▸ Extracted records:
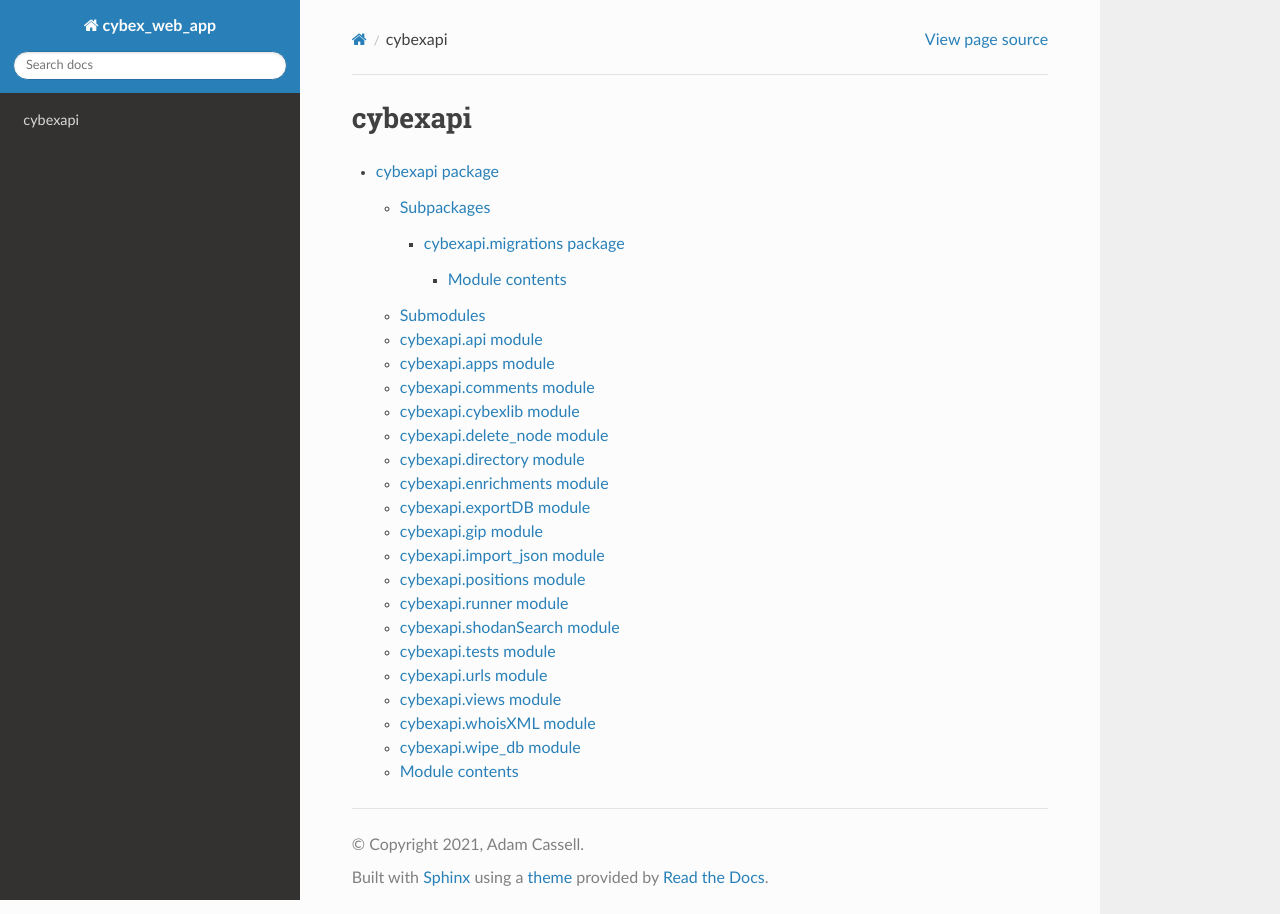
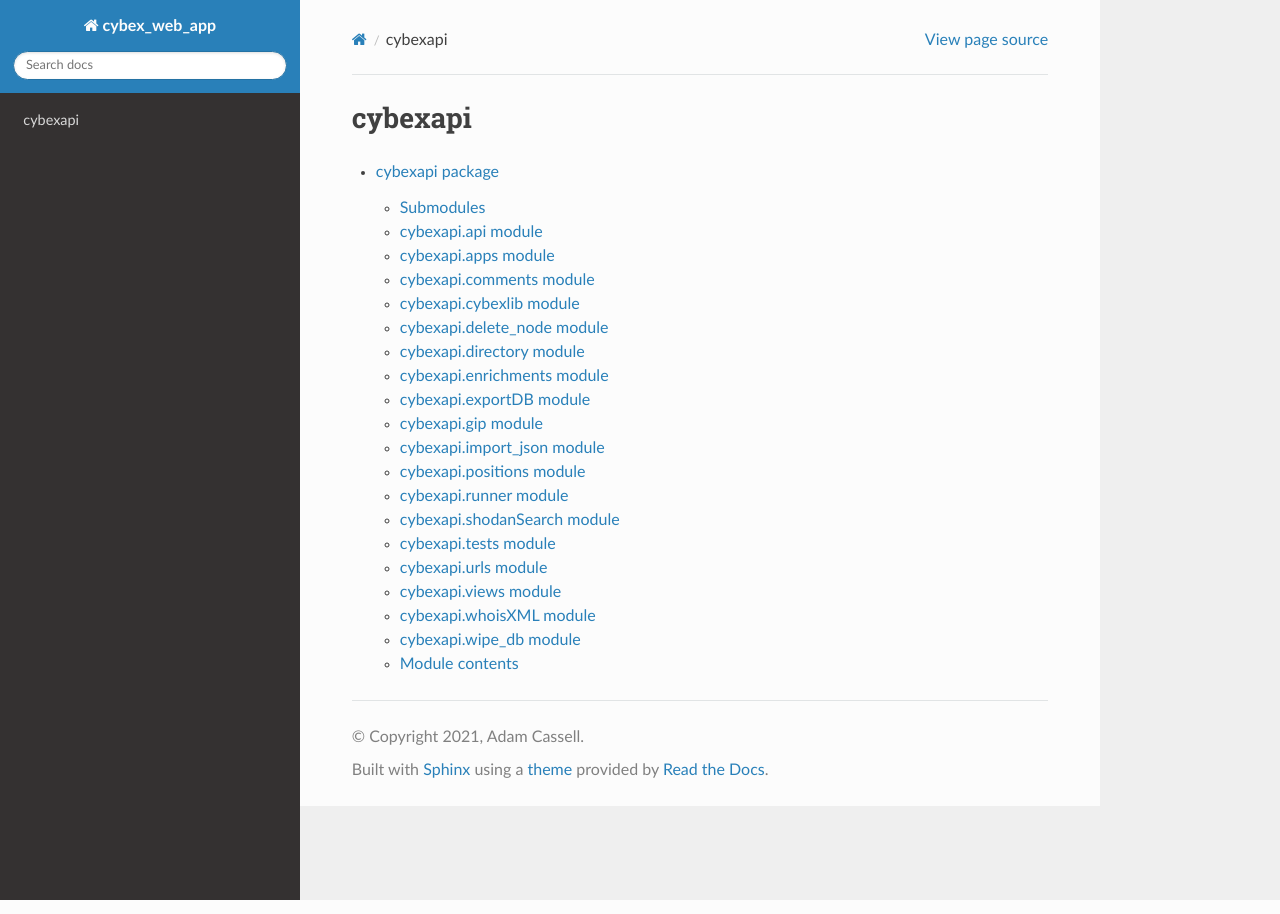
Before and after one commit to CYBEX-P/cybex, a Sphinx documentation site: the page built from source/modules.rst, in a window 1280 px wide. Built offline with Sphinx 7.4.7 and the Read the Docs theme 2.0.0, drawn with Linux system fonts in a browser that asks for light colours.

Commit message:
Removed top-level migrations directory
Also added Sphinx and sphinx-rtd-theme to requirements.txt

```diff
--- a/requirements.txt
+++ b/requirements.txt
@@ -33,6 +33,8 @@ PyYAML==5.3.1
 requests==2.24.0
 shodan==1.23.0
 six==1.15.0
+Sphinx==3.5.3
+sphinx-rtd-theme==0.5.1
 sqlparse==0.4.1
 toml==0.10.1
 urllib3==1.25.9
--- a/source/cybexapi.migrations.rst
+++ /dev/null
@@ -1,10 +0,0 @@
-cybexapi.migrations package
-===========================
-
-Module contents
----------------
-
-.. automodule:: cybexapi.migrations
-   :members:
-   :undoc-members:
-   :show-inheritance:
--- a/source/cybexapi.rst
+++ b/source/cybexapi.rst
@@ -1,13 +1,5 @@
 cybexapi package
 ================
-
-Subpackages
------------
-
-.. toctree::
-   :maxdepth: 4
-
-   cybexapi.migrations
 
 Submodules
 ----------
```
Also changed, not shown: 1 other file.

▸ THE TASK: Check each line of the entries above, and show every one holding the word "cybexapi".

▸ RESULT:
--- a/source/cybexapi.migrations.rst
-cybexapi.migrations package
-.. automodule:: cybexapi.migrations
--- a/source/cybexapi.rst
+++ b/source/cybexapi.rst
 cybexapi package
-   cybexapi.migrations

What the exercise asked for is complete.